Start of Exercise material

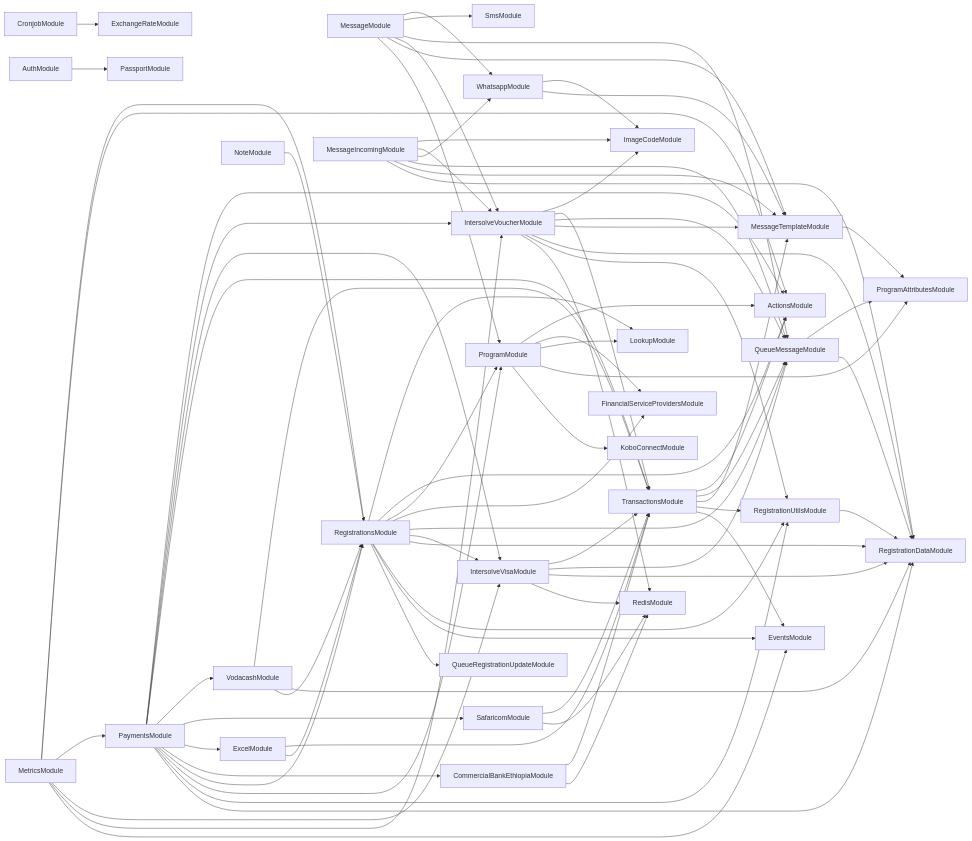
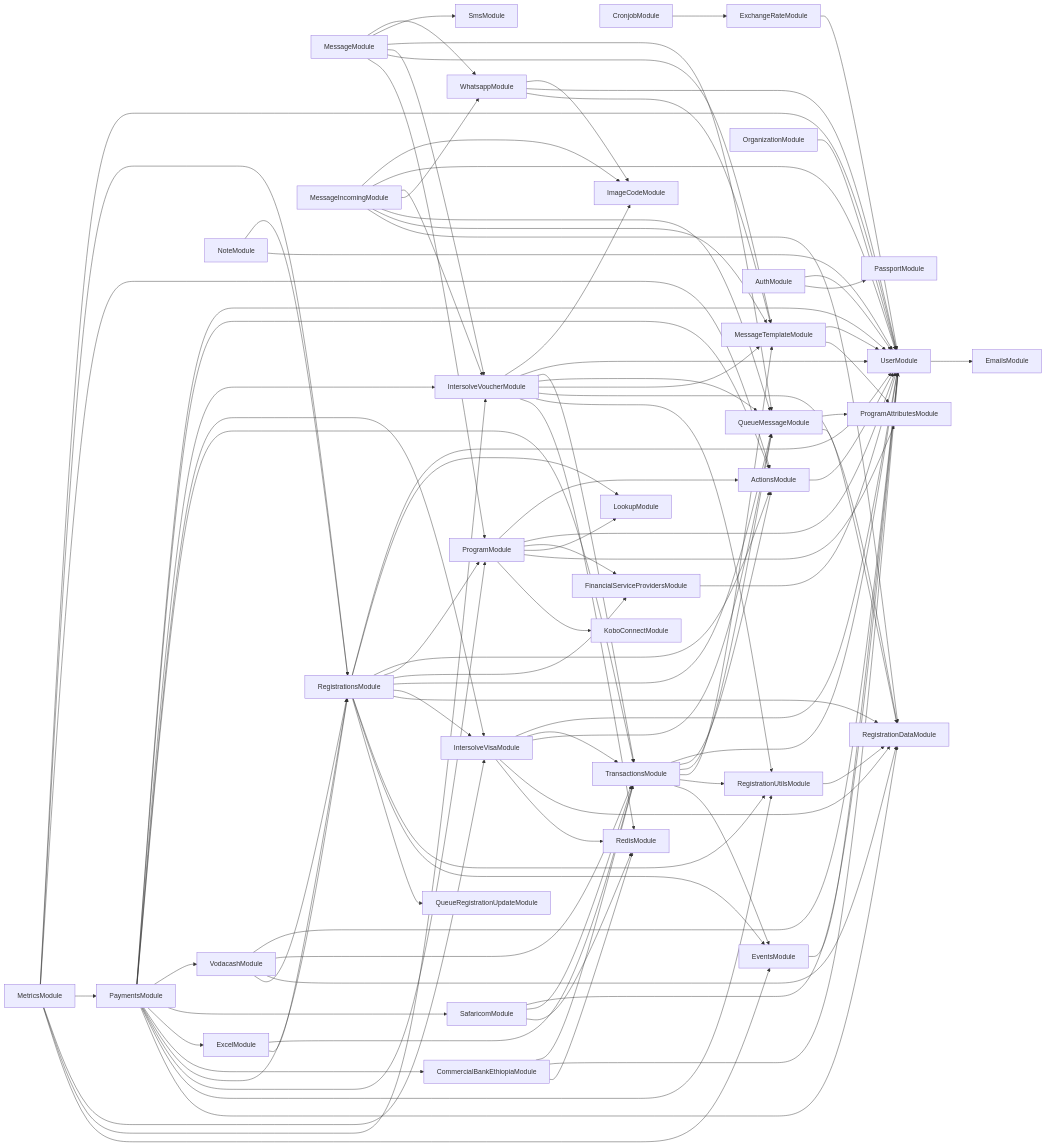
One commit to global-121/121-platform changed the diagram in services/121-service/module-dependencies.md. Above: the diagram before and after it, drawn with Mermaid. The commit also changed 1 other file, not shown here.

Commit message:
fix: update module diagram (now include UserModule) AB#29829

````diff
--- a/services/121-service/module-dependencies.md
+++ b/services/121-service/module-dependencies.md
@@ -3,14 +3,22 @@
 ```mermaid
 graph LR
   CronjobModule-->ExchangeRateModule
+  ExchangeRateModule-->UserModule
+  UserModule-->EmailsModule
+  MessageTemplateModule-->UserModule
   MessageTemplateModule-->ProgramAttributesModule
   ProgramModule-->ActionsModule
+  ActionsModule-->UserModule
+  ProgramModule-->UserModule
   ProgramModule-->FinancialServiceProvidersModule
+  FinancialServiceProvidersModule-->UserModule
   ProgramModule-->LookupModule
   ProgramModule-->ProgramAttributesModule
   ProgramModule-->KoboConnectModule
+  OrganizationModule-->UserModule
   MessageModule-->WhatsappModule
   WhatsappModule-->ImageCodeModule
+  WhatsappModule-->UserModule
   WhatsappModule-->MessageTemplateModule
   MessageModule-->SmsModule
   MessageModule-->QueueMessageModule
@@ -18,13 +26,16 @@
   QueueMessageModule-->RegistrationDataModule
   MessageModule-->IntersolveVoucherModule
   IntersolveVoucherModule-->ImageCodeModule
+  IntersolveVoucherModule-->UserModule
   IntersolveVoucherModule-->TransactionsModule
+  TransactionsModule-->UserModule
   TransactionsModule-->ActionsModule
   TransactionsModule-->QueueMessageModule
   TransactionsModule-->MessageTemplateModule
   TransactionsModule-->RegistrationUtilsModule
   RegistrationUtilsModule-->RegistrationDataModule
   TransactionsModule-->EventsModule
+  EventsModule-->UserModule
   IntersolveVoucherModule-->QueueMessageModule
   IntersolveVoucherModule-->MessageTemplateModule
   IntersolveVoucherModule-->RegistrationDataModule
@@ -32,13 +43,16 @@
   IntersolveVoucherModule-->RedisModule
   MessageModule-->MessageTemplateModule
   MessageModule-->ProgramModule
+  MetricsModule-->UserModule
   MetricsModule-->RegistrationsModule
+  RegistrationsModule-->UserModule
   RegistrationsModule-->LookupModule
   RegistrationsModule-->ActionsModule
   RegistrationsModule-->ProgramModule
   RegistrationsModule-->FinancialServiceProvidersModule
   RegistrationsModule-->QueueMessageModule
   RegistrationsModule-->IntersolveVisaModule
+  IntersolveVisaModule-->UserModule
   IntersolveVisaModule-->TransactionsModule
   IntersolveVisaModule-->QueueMessageModule
   IntersolveVisaModule-->RegistrationDataModule
@@ -49,15 +63,18 @@
   RegistrationsModule-->QueueRegistrationUpdateModule
   MetricsModule-->ActionsModule
   MetricsModule-->PaymentsModule
+  PaymentsModule-->UserModule
   PaymentsModule-->ActionsModule
   PaymentsModule-->IntersolveVoucherModule
   PaymentsModule-->IntersolveVisaModule
   PaymentsModule-->TransactionsModule
   PaymentsModule-->VodacashModule
+  VodacashModule-->UserModule
   VodacashModule-->TransactionsModule
   VodacashModule-->RegistrationDataModule
   VodacashModule-->RegistrationsModule
   PaymentsModule-->SafaricomModule
+  SafaricomModule-->UserModule
   SafaricomModule-->TransactionsModule
   SafaricomModule-->RedisModule
   PaymentsModule-->ExcelModule
@@ -65,6 +82,7 @@
   ExcelModule-->RegistrationsModule
   PaymentsModule-->CommercialBankEthiopiaModule
   CommercialBankEthiopiaModule-->TransactionsModule
+  CommercialBankEthiopiaModule-->UserModule
   CommercialBankEthiopiaModule-->RedisModule
   PaymentsModule-->RegistrationsModule
   PaymentsModule-->ProgramModule
@@ -74,11 +92,14 @@
   MetricsModule-->IntersolveVoucherModule
   MetricsModule-->EventsModule
   MessageIncomingModule-->ImageCodeModule
+  MessageIncomingModule-->UserModule
   MessageIncomingModule-->IntersolveVoucherModule
   MessageIncomingModule-->WhatsappModule
   MessageIncomingModule-->QueueMessageModule
   MessageIncomingModule-->MessageTemplateModule
   MessageIncomingModule-->RegistrationDataModule
   NoteModule-->RegistrationsModule
+  NoteModule-->UserModule
+  AuthModule-->UserModule
   AuthModule-->PassportModule
 ```
````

End of Exercise material

» **Problem statement**: The records above must be printed exactly, but the pictures they hold should be omitted.

» **Exercise answer**:
One commit to global-121/121-platform changed the diagram in services/121-service/module-dependencies.md. Above: the diagram before and after it, drawn with Mermaid. The commit also changed 1 other file, not shown here.

Commit message:
fix: update module diagram (now include UserModule) AB#29829

````diff
--- a/services/121-service/module-dependencies.md
+++ b/services/121-service/module-dependencies.md
@@ -3,14 +3,22 @@
 ```mermaid
 graph LR
   CronjobModule-->ExchangeRateModule
+  ExchangeRateModule-->UserModule
+  UserModule-->EmailsModule
+  MessageTemplateModule-->UserModule
   MessageTemplateModule-->ProgramAttributesModule
   ProgramModule-->ActionsModule
+  ActionsModule-->UserModule
+  ProgramModule-->UserModule
   ProgramModule-->FinancialServiceProvidersModule
+  FinancialServiceProvidersModule-->UserModule
   ProgramModule-->LookupModule
   ProgramModule-->ProgramAttributesModule
   ProgramModule-->KoboConnectModule
+  OrganizationModule-->UserModule
   MessageModule-->WhatsappModule
   WhatsappModule-->ImageCodeModule
+  WhatsappModule-->UserModule
   WhatsappModule-->MessageTemplateModule
   MessageModule-->SmsModule
   MessageModule-->QueueMessageModule
@@ -18,13 +26,16 @@
   QueueMessageModule-->RegistrationDataModule
   MessageModule-->IntersolveVoucherModule
   IntersolveVoucherModule-->ImageCodeModule
+  IntersolveVoucherModule-->UserModule
   IntersolveVoucherModule-->TransactionsModule
+  TransactionsModule-->UserModule
   TransactionsModule-->ActionsModule
   TransactionsModule-->QueueMessageModule
   TransactionsModule-->MessageTemplateModule
   TransactionsModule-->RegistrationUtilsModule
   RegistrationUtilsModule-->RegistrationDataModule
   TransactionsModule-->EventsModule
+  EventsModule-->UserModule
   IntersolveVoucherModule-->QueueMessageModule
   IntersolveVoucherModule-->MessageTemplateModule
   IntersolveVoucherModule-->RegistrationDataModule
@@ -32,13 +43,16 @@
   IntersolveVoucherModule-->RedisModule
   MessageModule-->MessageTemplateModule
   MessageModule-->ProgramModule
+  MetricsModule-->UserModule
   MetricsModule-->RegistrationsModule
+  RegistrationsModule-->UserModule
   RegistrationsModule-->LookupModule
   RegistrationsModule-->ActionsModule
   RegistrationsModule-->ProgramModule
   RegistrationsModule-->FinancialServiceProvidersModule
   RegistrationsModule-->QueueMessageModule
   RegistrationsModule-->IntersolveVisaModule
+  IntersolveVisaModule-->UserModule
   IntersolveVisaModule-->TransactionsModule
   IntersolveVisaModule-->QueueMessageModule
   IntersolveVisaModule-->RegistrationDataModule
@@ -49,15 +63,18 @@
   RegistrationsModule-->QueueRegistrationUpdateModule
   MetricsModule-->ActionsModule
   MetricsModule-->PaymentsModule
+  PaymentsModule-->UserModule
   PaymentsModule-->ActionsModule
   PaymentsModule-->IntersolveVoucherModule
   PaymentsModule-->IntersolveVisaModule
   PaymentsModule-->TransactionsModule
   PaymentsModule-->VodacashModule
+  VodacashModule-->UserModule
   VodacashModule-->TransactionsModule
   VodacashModule-->RegistrationDataModule
   VodacashModule-->RegistrationsModule
   PaymentsModule-->SafaricomModule
+  SafaricomModule-->UserModule
   SafaricomModule-->TransactionsModule
   SafaricomModule-->RedisModule
   PaymentsModule-->ExcelModule
@@ -65,6 +82,7 @@
   ExcelModule-->RegistrationsModule
   PaymentsModule-->CommercialBankEthiopiaModule
   CommercialBankEthiopiaModule-->TransactionsModule
+  CommercialBankEthiopiaModule-->UserModule
   CommercialBankEthiopiaModule-->RedisModule
   PaymentsModule-->RegistrationsModule
   PaymentsModule-->ProgramModule
@@ -74,11 +92,14 @@
   MetricsModule-->IntersolveVoucherModule
   MetricsModule-->EventsModule
   MessageIncomingModule-->ImageCodeModule
+  MessageIncomingModule-->UserModule
   MessageIncomingModule-->IntersolveVoucherModule
   MessageIncomingModule-->WhatsappModule
   MessageIncomingModule-->QueueMessageModule
   MessageIncomingModule-->MessageTemplateModule
   MessageIncomingModule-->RegistrationDataModule
   NoteModule-->RegistrationsModule
+  NoteModule-->UserModule
+  AuthModule-->UserModule
   AuthModule-->PassportModule
 ```
````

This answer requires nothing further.